#### TO DO:
Go through the records and give the number of lines that include "xlsx", with nothing else.

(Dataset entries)
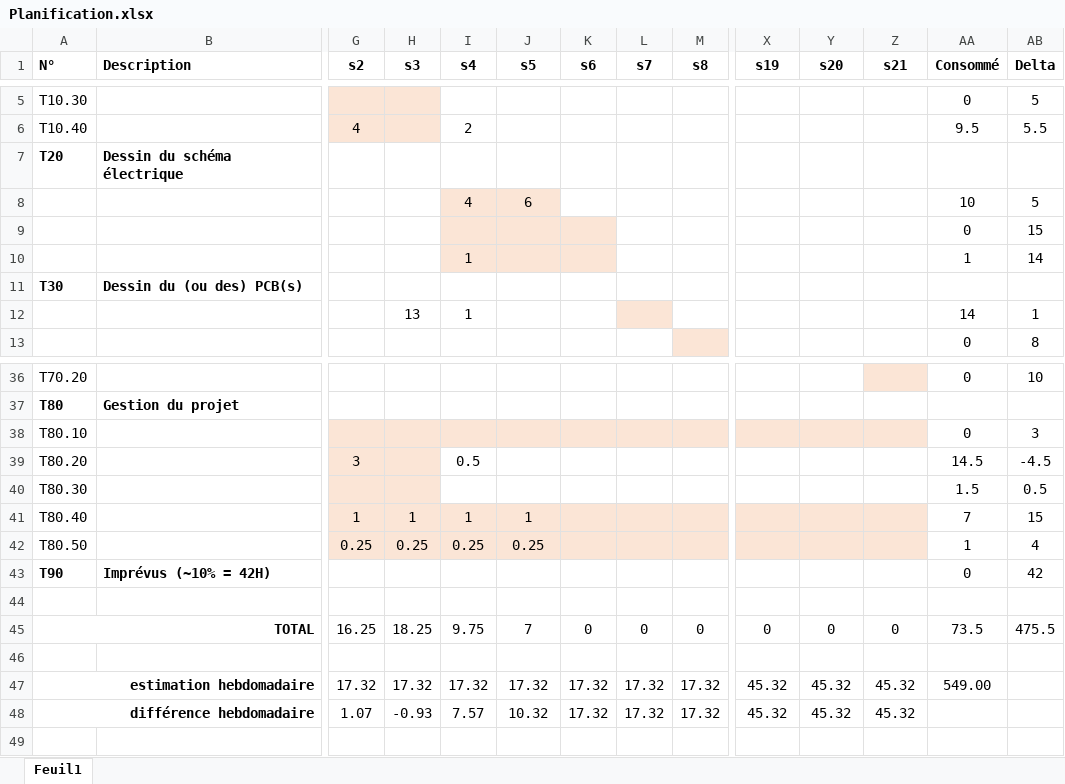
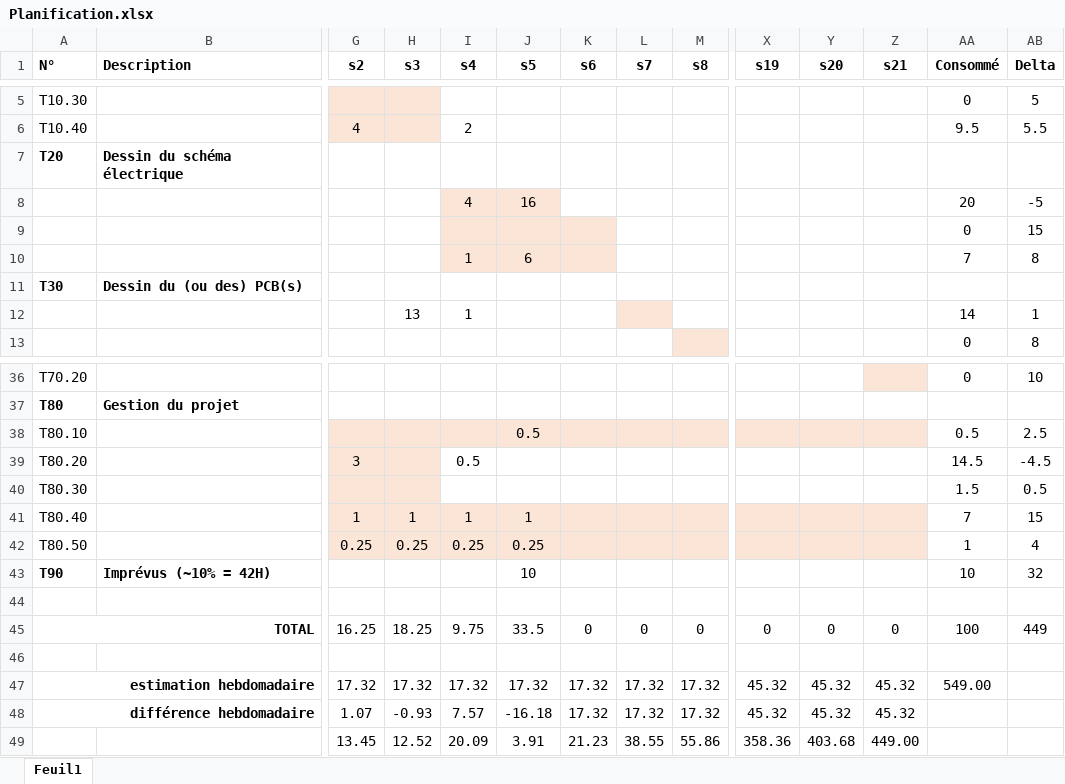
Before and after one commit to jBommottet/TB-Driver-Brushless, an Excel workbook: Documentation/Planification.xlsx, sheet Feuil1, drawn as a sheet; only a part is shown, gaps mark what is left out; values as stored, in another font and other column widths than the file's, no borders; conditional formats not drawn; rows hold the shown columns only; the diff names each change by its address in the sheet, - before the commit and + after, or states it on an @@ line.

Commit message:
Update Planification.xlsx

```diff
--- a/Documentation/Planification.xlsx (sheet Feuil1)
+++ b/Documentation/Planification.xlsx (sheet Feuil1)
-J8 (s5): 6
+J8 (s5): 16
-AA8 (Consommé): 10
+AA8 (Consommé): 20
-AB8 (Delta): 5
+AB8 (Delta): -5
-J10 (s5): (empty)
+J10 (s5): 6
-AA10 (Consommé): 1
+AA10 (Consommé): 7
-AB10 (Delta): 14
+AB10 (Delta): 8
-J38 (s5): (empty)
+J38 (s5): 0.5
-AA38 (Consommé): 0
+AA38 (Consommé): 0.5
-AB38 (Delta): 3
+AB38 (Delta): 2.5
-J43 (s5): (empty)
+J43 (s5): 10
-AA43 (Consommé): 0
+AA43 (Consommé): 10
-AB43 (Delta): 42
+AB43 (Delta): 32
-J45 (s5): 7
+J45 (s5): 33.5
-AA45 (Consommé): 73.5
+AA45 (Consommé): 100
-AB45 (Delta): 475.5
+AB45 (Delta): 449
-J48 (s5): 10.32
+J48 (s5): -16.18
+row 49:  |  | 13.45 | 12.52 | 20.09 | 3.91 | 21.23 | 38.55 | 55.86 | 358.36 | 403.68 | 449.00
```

...

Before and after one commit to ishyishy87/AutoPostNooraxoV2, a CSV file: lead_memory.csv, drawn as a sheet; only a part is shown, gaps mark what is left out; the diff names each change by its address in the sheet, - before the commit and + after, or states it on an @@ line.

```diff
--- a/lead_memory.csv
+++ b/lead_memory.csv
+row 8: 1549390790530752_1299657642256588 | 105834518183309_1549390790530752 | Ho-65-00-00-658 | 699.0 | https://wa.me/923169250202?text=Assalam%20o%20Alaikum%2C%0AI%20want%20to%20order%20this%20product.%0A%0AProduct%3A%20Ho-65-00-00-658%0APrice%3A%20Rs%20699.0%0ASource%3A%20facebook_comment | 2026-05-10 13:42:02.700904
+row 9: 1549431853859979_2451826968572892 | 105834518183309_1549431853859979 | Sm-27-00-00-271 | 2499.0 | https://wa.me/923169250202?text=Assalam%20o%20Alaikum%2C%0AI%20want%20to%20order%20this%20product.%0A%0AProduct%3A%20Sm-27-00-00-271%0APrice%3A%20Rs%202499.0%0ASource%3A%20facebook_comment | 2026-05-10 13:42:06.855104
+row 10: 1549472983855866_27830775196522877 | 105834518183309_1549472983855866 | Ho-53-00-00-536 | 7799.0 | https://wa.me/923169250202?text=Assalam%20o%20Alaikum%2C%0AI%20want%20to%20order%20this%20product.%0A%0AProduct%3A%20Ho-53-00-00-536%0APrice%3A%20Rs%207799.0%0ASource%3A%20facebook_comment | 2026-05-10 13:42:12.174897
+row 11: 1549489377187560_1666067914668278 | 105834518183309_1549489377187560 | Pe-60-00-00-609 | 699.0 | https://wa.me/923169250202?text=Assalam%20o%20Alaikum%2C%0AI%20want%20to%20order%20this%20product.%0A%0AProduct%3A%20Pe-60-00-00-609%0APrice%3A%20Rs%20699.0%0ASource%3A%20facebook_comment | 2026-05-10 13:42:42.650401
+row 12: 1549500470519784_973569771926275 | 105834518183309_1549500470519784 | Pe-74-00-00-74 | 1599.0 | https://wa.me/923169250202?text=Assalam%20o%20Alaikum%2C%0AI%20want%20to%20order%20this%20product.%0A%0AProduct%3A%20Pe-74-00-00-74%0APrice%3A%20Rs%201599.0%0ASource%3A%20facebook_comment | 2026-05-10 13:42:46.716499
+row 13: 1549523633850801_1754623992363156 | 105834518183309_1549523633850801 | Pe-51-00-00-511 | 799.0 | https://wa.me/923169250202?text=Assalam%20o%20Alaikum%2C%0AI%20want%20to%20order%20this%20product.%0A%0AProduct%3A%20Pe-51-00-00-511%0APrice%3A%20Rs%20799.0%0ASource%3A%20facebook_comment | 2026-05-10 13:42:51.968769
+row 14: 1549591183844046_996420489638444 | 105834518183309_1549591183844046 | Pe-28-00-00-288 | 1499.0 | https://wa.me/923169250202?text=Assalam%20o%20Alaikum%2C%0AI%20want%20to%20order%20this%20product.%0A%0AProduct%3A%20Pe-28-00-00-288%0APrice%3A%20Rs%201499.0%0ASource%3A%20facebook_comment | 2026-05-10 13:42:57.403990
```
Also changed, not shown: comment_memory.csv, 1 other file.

---

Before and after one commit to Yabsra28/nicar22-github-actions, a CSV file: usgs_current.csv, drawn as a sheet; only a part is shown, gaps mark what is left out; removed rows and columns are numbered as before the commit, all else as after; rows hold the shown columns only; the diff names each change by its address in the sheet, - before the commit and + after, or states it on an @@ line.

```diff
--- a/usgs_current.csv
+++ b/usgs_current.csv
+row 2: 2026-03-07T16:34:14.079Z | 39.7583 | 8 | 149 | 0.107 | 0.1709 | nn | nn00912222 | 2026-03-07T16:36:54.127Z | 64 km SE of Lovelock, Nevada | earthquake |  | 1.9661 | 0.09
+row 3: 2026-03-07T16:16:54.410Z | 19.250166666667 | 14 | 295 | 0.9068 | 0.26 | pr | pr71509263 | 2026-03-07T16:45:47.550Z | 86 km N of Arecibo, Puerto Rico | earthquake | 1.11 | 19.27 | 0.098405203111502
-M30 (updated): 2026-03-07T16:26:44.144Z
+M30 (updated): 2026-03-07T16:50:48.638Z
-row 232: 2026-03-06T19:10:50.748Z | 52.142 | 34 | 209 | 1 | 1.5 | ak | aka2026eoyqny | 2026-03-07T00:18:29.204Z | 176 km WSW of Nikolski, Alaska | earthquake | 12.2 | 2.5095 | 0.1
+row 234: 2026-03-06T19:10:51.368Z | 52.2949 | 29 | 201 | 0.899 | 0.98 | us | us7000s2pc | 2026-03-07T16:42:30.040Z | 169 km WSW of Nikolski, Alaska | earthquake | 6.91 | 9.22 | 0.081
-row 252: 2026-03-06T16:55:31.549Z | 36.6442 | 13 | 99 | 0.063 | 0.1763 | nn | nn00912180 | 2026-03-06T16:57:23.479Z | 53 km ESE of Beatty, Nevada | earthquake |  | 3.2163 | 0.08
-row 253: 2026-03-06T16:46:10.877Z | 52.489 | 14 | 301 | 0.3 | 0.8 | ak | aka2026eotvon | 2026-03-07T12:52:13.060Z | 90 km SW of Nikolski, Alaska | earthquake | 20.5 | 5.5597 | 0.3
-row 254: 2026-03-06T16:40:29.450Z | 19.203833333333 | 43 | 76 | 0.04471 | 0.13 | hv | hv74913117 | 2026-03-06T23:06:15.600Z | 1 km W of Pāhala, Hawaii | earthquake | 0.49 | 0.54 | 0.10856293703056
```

#### RESPONSE AREA:
4